- [Exercise goal] Using the entries that follow, give the number of lines containing the string "other". Write nothing besides that number.

------ Data to process ------

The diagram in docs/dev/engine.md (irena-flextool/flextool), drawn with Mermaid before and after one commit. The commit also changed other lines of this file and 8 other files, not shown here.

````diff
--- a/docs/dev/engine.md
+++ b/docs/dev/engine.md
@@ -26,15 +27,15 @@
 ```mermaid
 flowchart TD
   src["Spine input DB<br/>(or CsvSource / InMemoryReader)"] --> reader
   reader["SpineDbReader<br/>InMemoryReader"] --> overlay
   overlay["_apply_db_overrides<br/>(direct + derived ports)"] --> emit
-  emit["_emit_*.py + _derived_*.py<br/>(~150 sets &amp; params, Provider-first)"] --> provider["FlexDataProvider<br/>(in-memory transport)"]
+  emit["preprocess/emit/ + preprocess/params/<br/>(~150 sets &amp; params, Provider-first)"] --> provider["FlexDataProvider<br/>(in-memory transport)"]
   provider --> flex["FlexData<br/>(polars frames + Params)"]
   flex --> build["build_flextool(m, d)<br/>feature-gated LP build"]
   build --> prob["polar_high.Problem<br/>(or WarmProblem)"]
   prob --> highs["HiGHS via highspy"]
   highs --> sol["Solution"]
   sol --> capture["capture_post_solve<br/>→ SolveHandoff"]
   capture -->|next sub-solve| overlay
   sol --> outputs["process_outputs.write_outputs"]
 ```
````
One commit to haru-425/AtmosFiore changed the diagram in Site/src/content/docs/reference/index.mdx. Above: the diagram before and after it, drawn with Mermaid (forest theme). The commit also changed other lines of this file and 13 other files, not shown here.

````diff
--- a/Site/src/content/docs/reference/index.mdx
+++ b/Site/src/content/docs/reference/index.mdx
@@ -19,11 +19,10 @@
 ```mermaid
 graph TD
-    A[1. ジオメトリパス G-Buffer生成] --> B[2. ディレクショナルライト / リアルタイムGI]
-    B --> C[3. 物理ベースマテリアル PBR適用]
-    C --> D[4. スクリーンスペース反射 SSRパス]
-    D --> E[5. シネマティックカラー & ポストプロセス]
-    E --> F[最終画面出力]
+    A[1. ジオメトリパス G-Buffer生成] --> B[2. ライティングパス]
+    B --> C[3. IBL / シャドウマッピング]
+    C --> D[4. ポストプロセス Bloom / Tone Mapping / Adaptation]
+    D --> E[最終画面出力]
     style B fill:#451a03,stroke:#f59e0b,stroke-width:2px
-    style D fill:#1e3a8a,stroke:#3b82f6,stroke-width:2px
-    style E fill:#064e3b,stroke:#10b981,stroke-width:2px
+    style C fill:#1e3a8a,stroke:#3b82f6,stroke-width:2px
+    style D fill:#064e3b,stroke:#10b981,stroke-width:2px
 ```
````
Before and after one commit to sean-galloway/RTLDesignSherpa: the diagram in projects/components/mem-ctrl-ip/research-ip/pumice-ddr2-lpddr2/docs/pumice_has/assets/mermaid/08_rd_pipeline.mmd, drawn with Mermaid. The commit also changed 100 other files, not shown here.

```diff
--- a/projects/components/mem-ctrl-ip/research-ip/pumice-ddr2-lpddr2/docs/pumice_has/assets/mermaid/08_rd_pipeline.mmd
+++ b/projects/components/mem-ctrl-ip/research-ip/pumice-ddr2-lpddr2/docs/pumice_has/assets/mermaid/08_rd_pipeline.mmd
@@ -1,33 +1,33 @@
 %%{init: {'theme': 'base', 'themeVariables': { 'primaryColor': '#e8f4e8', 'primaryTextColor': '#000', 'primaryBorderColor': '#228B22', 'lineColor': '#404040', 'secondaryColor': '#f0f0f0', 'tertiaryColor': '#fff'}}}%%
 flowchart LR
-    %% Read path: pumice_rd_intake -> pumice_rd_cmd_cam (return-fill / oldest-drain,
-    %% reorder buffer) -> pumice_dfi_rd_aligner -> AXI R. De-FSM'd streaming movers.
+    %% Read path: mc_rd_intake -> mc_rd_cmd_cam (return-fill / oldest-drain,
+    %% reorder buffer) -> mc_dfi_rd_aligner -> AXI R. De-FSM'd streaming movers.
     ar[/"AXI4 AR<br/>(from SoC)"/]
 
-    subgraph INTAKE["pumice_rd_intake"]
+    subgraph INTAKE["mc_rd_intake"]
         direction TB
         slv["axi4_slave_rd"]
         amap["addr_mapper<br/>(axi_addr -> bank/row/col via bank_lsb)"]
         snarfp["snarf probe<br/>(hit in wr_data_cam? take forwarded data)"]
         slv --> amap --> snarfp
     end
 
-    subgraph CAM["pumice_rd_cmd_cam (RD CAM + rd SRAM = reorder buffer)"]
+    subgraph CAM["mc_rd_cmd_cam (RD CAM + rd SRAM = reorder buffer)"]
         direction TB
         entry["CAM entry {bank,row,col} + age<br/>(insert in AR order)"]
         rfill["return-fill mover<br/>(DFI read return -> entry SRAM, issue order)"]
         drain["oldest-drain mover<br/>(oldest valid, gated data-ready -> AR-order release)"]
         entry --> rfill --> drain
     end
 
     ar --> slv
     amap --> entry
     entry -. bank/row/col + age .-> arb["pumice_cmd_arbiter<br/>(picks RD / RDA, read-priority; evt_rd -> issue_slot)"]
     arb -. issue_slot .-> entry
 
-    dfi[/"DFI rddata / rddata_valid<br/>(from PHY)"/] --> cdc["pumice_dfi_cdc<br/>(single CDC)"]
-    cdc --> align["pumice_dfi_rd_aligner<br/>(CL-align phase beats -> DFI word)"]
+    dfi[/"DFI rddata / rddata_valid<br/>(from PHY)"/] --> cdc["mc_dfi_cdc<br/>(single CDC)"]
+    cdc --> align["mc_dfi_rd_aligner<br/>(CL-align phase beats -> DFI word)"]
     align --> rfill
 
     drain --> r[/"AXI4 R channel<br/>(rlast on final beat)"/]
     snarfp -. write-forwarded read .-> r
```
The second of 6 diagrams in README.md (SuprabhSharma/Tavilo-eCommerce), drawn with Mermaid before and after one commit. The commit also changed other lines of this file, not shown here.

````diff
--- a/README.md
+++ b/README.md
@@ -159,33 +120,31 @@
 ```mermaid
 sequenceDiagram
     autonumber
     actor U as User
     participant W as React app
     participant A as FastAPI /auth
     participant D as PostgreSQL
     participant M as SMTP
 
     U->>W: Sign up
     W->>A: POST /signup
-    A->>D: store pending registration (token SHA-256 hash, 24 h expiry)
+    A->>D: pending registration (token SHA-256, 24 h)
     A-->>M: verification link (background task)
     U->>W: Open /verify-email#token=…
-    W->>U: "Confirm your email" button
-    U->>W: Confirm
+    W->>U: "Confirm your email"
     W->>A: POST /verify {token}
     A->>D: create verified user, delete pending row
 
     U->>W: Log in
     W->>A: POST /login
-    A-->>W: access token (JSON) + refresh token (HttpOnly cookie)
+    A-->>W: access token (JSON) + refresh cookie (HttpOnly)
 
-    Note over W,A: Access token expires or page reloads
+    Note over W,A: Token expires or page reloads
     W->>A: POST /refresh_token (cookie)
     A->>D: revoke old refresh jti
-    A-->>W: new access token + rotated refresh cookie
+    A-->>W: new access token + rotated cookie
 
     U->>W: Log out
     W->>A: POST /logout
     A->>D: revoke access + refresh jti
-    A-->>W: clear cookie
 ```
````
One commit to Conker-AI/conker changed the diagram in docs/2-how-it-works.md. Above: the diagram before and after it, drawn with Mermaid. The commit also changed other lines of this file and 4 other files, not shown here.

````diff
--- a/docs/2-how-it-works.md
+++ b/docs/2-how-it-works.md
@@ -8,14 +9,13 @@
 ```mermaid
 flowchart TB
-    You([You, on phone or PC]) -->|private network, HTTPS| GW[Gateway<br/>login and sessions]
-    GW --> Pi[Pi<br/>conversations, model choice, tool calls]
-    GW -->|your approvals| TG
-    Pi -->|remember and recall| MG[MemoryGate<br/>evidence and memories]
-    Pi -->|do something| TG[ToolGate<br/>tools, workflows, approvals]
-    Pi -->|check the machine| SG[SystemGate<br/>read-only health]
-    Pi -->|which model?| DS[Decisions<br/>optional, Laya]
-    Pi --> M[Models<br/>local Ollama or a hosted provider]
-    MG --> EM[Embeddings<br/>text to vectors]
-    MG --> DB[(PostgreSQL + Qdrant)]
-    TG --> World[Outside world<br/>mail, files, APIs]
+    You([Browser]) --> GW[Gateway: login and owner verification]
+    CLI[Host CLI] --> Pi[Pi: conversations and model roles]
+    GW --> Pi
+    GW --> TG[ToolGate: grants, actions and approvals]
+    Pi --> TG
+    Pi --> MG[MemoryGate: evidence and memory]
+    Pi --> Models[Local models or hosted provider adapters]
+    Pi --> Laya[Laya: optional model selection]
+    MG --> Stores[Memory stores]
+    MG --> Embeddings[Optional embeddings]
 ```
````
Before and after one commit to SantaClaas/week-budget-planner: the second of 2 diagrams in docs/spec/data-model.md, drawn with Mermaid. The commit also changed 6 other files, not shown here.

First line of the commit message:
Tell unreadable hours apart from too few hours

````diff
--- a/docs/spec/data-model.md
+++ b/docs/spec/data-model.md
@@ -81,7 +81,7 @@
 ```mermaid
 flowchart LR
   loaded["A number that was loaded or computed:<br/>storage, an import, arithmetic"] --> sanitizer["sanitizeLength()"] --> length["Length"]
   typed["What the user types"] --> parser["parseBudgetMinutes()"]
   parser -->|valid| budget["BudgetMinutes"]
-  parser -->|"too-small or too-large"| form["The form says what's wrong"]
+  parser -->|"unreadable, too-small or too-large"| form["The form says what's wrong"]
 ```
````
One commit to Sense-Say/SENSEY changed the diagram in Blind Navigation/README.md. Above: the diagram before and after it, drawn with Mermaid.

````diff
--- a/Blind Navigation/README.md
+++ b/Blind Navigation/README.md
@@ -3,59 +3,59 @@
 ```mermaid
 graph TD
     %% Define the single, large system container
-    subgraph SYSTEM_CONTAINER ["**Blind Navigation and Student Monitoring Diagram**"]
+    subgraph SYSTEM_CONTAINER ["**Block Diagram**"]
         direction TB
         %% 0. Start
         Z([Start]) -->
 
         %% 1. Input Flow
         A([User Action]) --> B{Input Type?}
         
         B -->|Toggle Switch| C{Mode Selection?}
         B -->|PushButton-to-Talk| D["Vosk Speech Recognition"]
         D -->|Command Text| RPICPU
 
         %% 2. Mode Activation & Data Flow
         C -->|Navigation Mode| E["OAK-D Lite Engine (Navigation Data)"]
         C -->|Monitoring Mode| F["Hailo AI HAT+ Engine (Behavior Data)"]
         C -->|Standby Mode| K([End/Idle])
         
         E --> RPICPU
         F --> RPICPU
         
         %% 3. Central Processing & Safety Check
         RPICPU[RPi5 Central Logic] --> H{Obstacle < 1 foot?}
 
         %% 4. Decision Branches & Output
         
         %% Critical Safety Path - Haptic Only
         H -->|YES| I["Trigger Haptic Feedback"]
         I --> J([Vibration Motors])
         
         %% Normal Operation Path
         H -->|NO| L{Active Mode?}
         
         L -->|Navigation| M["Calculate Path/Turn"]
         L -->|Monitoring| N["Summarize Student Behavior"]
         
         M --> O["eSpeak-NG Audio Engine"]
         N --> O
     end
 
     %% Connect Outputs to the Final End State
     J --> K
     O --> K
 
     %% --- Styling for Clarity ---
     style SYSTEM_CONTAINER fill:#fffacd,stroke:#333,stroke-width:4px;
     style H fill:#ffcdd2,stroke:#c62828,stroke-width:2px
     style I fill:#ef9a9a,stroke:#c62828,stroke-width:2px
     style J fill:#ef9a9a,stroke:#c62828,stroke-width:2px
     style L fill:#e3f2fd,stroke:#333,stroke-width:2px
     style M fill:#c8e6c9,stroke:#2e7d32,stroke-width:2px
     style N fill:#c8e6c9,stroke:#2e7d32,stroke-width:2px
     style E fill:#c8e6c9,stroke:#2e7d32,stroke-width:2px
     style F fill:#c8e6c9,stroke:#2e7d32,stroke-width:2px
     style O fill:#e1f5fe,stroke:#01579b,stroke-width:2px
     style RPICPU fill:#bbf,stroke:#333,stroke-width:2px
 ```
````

------

- [Answer section] 6